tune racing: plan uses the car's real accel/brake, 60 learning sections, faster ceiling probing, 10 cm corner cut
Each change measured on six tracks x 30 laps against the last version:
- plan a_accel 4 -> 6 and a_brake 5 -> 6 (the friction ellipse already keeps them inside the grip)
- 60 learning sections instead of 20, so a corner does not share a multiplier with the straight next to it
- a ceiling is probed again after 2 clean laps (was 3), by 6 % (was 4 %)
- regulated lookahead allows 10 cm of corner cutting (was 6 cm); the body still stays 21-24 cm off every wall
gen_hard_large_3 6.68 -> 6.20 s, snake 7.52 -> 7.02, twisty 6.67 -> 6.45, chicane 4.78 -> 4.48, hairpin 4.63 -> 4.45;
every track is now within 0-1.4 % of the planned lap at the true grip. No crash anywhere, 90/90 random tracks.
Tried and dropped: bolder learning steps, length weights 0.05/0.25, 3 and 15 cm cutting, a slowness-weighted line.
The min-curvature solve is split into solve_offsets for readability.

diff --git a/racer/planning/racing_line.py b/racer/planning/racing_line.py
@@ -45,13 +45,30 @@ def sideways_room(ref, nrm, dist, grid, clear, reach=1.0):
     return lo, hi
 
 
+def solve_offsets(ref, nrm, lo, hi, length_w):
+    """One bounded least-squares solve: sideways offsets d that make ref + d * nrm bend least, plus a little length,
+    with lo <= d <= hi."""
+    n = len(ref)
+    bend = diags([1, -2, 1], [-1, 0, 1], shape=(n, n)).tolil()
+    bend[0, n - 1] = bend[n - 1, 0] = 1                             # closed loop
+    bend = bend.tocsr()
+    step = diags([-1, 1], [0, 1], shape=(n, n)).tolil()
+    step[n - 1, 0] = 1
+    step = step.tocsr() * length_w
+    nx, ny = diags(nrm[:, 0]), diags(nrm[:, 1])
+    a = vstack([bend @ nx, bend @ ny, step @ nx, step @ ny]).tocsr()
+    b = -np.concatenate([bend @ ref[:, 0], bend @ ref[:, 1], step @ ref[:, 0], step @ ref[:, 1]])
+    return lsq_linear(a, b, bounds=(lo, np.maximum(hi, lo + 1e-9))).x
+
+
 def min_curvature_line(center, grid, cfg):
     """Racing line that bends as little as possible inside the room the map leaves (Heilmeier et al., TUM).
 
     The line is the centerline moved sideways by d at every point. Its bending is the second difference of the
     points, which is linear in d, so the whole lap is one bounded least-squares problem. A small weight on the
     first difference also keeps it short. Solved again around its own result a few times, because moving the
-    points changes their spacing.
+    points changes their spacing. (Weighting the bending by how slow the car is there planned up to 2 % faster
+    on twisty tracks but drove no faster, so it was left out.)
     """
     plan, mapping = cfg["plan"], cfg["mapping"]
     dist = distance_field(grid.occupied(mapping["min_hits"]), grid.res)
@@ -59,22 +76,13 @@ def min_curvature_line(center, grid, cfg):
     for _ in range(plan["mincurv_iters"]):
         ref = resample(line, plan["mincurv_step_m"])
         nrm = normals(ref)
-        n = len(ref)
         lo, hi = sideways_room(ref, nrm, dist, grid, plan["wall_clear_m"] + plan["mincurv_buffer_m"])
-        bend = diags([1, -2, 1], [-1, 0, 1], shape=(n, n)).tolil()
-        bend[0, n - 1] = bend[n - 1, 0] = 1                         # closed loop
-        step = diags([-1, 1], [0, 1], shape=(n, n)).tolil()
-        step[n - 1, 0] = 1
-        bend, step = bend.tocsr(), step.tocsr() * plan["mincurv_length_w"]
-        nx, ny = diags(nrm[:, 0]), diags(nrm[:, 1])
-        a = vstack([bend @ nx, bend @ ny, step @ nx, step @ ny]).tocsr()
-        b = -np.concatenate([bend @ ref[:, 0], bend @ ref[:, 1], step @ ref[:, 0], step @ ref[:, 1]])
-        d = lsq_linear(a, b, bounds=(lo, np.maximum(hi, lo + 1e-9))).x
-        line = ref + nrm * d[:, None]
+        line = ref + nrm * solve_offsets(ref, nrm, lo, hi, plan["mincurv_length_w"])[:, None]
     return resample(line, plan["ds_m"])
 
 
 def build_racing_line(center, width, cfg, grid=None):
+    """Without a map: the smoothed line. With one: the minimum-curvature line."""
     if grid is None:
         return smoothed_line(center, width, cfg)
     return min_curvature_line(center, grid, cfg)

What is needed:
Search the lines above for the string "changes", then show every one that has it.

Reply:
-    points changes their spacing.
+    points changes their spacing. (Weighting the bending by how slow the car is there planned up to 2 % faster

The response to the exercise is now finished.